An Arizona legislator has proposed a way to fund a border wall: Charge internet users a tax for viewing pornography.
Earlier this month, Arizona Republican state senator Gail Griffin proposed HB 2444. The legislation would require manufacturers and distributors of internet-connected devices to block people in the state from viewing adult content — unless those users pay a $20 tax.
Revenue from the so-called porn tax would go toward building a border wall between Mexico and the Grand Canyon State, according to the text of the bill.
President Donald Trump and Congress have been battling over the president's $5.7 billion request to build the barrier, leading to a month-long partial shutdown of the federal government. Both parties agreed to re-open the government for three weeks — up until Feb. 15 — in order to negotiate an immigration deal.
Griffin did not respond to requests for comment.
This isn't the first time state legislators around the country have set their sights on taxing or regulating adult video content.

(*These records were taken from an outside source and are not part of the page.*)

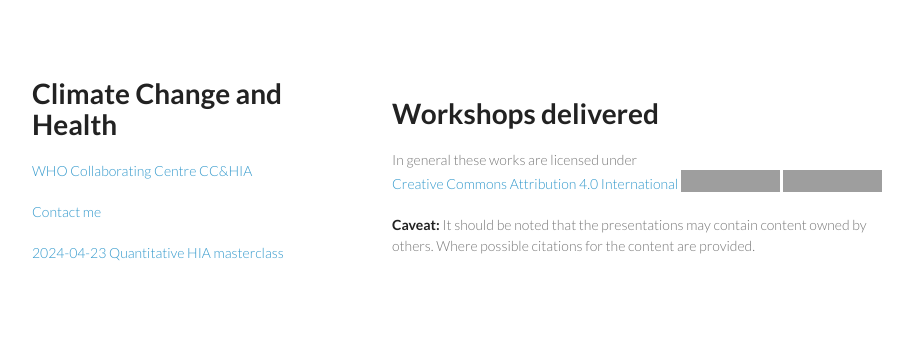
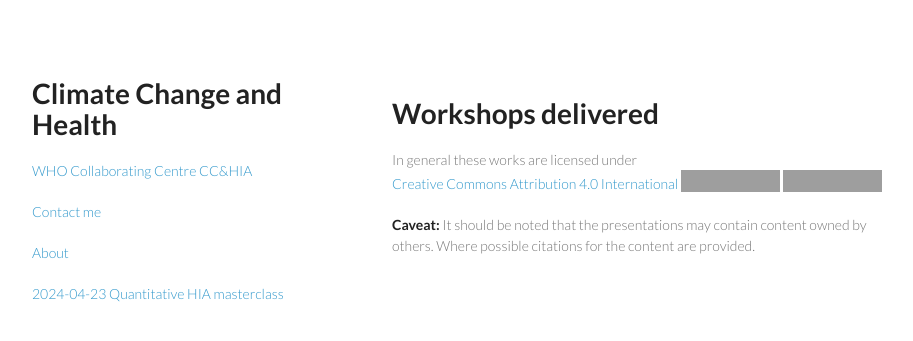
Before and after one commit to climate-change-and-health/workshops, a Jekyll site: the page built from index.md, in a window 1280 px wide. Shown: the top 341 px of the page, without its empty margins (178-1091 px from the left). Built offline with Jekyll 4.4.1, drawn with Linux system fonts in a browser that asks for light colours; our own code applies the rules of GitHub Pages for plain Markdown files; grey boxes are pictures that could not be loaded.

```diff
--- a/_layouts/default.html
+++ b/_layouts/default.html
@@ -23,6 +23,8 @@
        <p></p>
        <a class="Contact me" href="mailto:ivan.hanigan@curtin.edu.au">Contact me</a>
        <p></p>
+       <a href= "/workshops/about.html">About</a>
+       <p></p>
        <a href= "/workshops/2024/04/23/quant-hia-masterclass.html">2024-04-23 Quantitative HIA masterclass</a>
        <p></p>
        </header>
--- a/_layouts/defaultposts.html
+++ b/_layouts/defaultposts.html
@@ -23,6 +23,8 @@
        <p></p>
        <a class="Contact me" href="mailto:ivan.hanigan@curtin.edu.au">Contact me</a>
        <p></p>
+       <a href= "/workshops/about.html">About</a>
+       <p></p>
        <a href= "/workshops/2024/04/23/quant-hia-masterclass.html">2024-04-23 Quantitative HIA masterclass</a>
        <p></p>
        </header>
```
Also changed, not shown: about.md (added, +8 -0 lines), README.md, 1 other file.
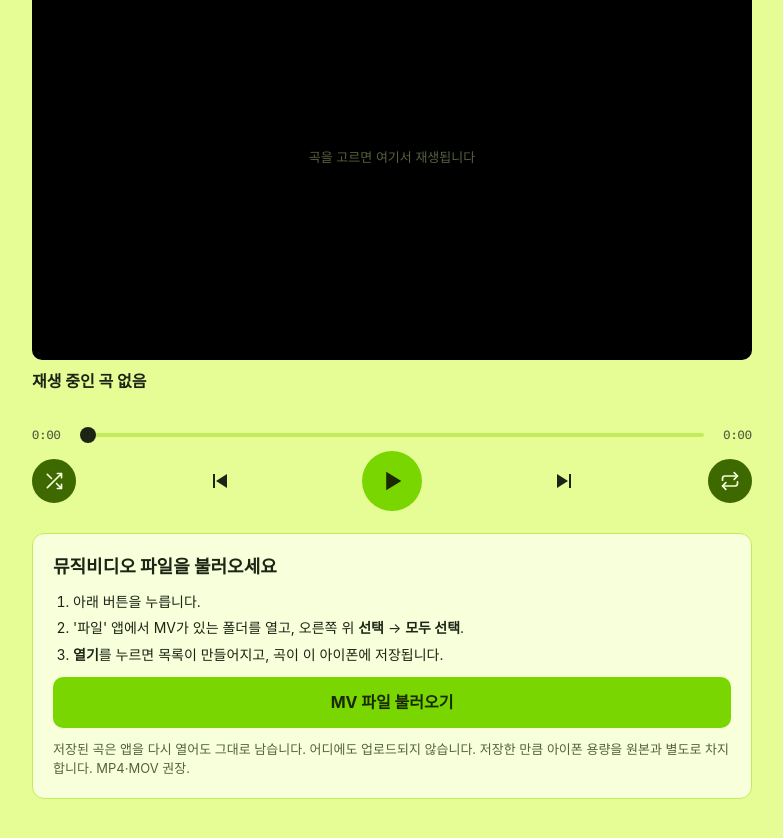
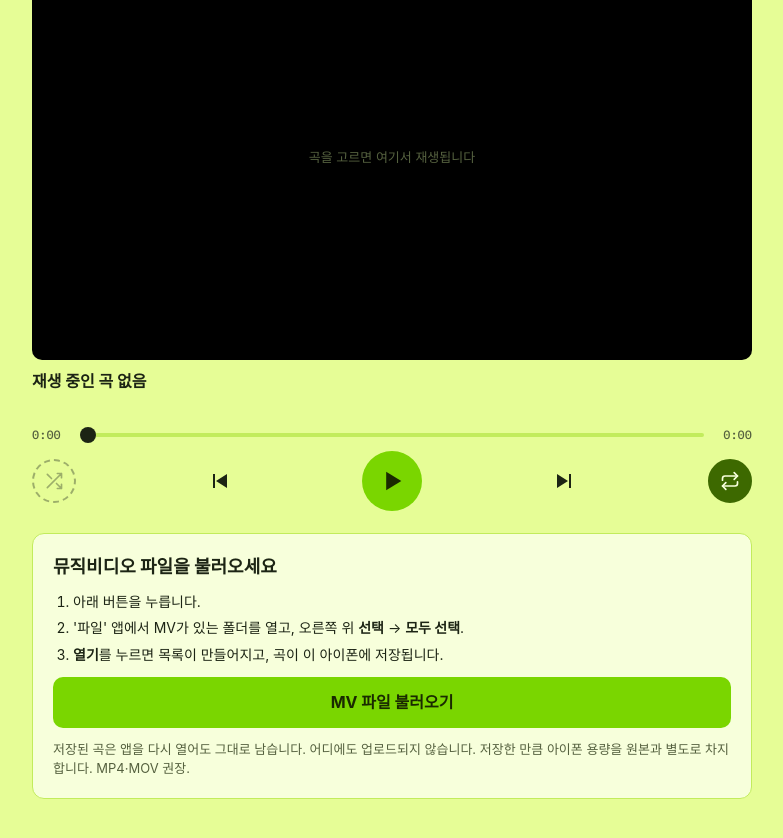
Before and after one commit to oonazcom/mvp, a plain HTML site: page index.html in a window 1280 px wide. Both pictures are taken after a click on the button 302 px from the left and 592 px from the top of the page. Shown: the part 112-950 px from the top of the page, without its empty margins (248-1031 px from the left). Drawn offline with Linux system fonts and the light colour scheme; a web font is replaced by a local one.

Commit message:
Add files via upload

```diff
--- a/index.html
+++ b/index.html
@@ -218,11 +218,11 @@ ol.list{list-style:none;margin:8px 0 0;padding:0}
   // ---------- saved settings ----------
   let saved={};
   try{saved=JSON.parse(localStorage.getItem(KEY)||'{}')||{}}catch(e){saved={}}
-  if(typeof saved.shuffle==='boolean')S.shuffle=saved.shuffle;
+  S.shuffle=(saved.v===2&&typeof saved.shuffle==='boolean')?saved.shuffle:true;
   if(['off','all','one'].includes(saved.repeat))S.repeat=saved.repeat;
   function save(extra){
     const t=cur();
-    const data={shuffle:S.shuffle,repeat:S.repeat,
+    const data={v:2,shuffle:S.shuffle,repeat:S.repeat,
       name:t?t.name:saved.name, time:t?Math.floor(v.currentTime||0):saved.time};
     Object.assign(data,extra||{});
     saved=data;
```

Similar measures have been proposed in other states, including South Carolina and Rhode Island.
Here's what you need to know about so-called sin or excise taxes.